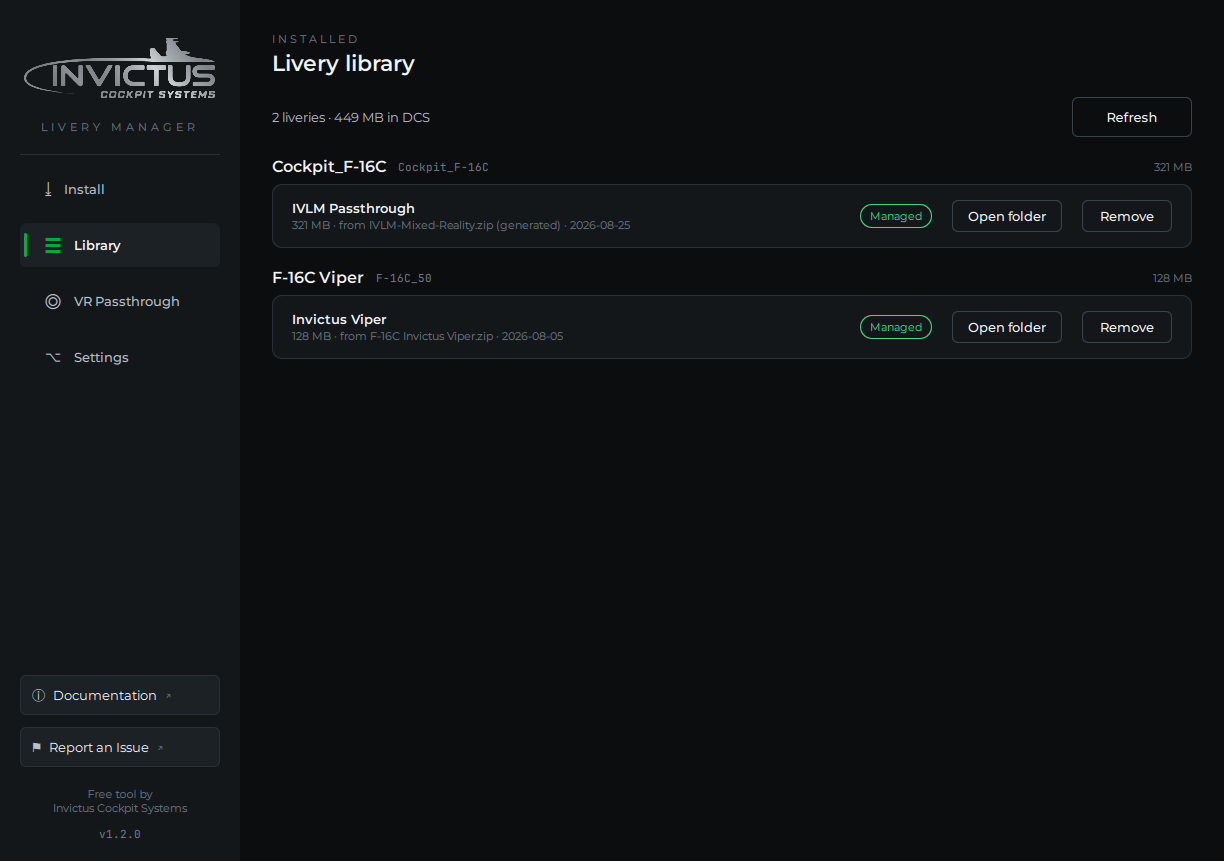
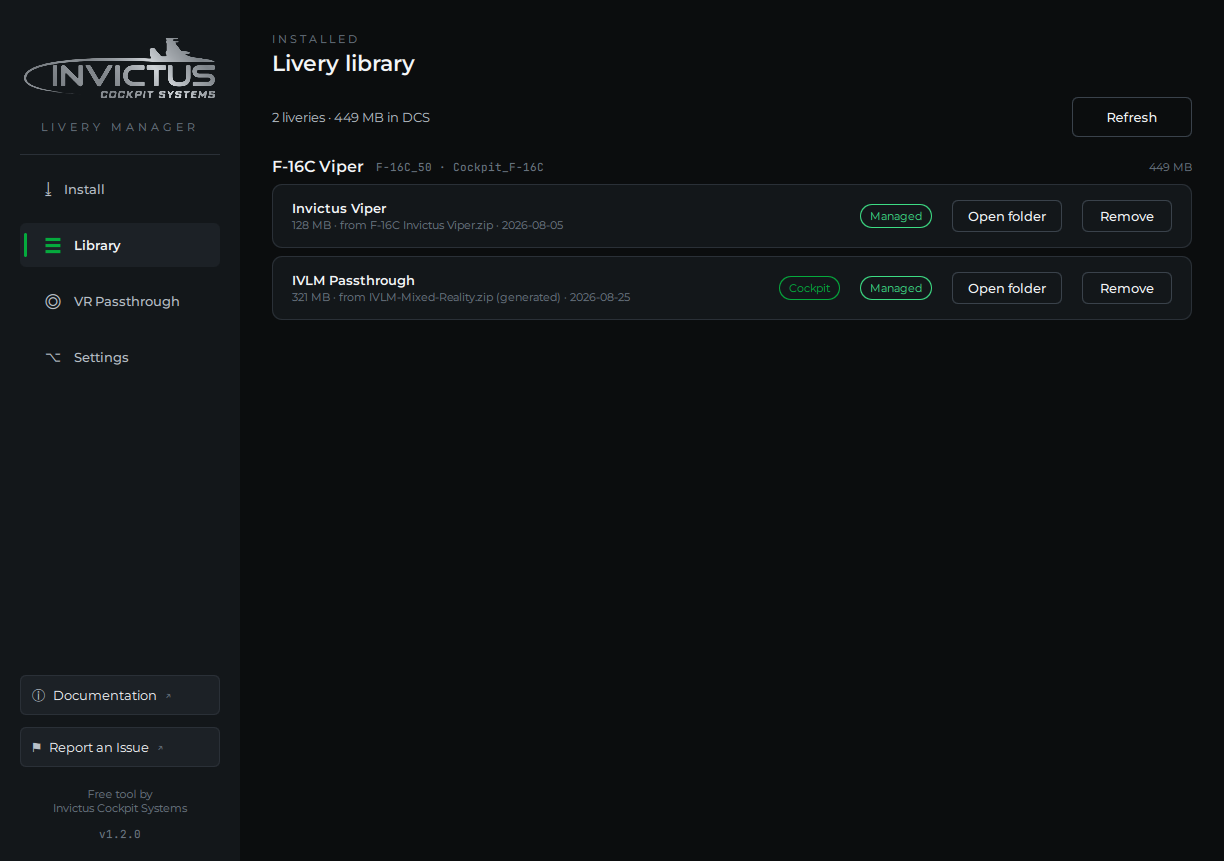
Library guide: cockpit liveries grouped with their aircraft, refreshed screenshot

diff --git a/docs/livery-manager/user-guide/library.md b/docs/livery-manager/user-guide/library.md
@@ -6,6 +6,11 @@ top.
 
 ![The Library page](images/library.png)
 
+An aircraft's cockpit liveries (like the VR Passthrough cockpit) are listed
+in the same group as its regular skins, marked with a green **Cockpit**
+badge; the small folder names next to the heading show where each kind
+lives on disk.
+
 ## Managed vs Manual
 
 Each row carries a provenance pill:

> **Directions**:
No lines before the one containing "diff --git a/docs/livery-manager/user-guide/library.md" belong in the answer; write out that line and each one after it exactly, through the end of the records.

> **Task output**:
diff --git a/docs/livery-manager/user-guide/library.md b/docs/livery-manager/user-guide/library.md
@@ -6,6 +6,11 @@ top.
 
 ![The Library page](images/library.png)
 
+An aircraft's cockpit liveries (like the VR Passthrough cockpit) are listed
+in the same group as its regular skins, marked with a green **Cockpit**
+badge; the small folder names next to the heading show where each kind
+lives on disk.
+
 ## Managed vs Manual
 
 Each row carries a provenance pill:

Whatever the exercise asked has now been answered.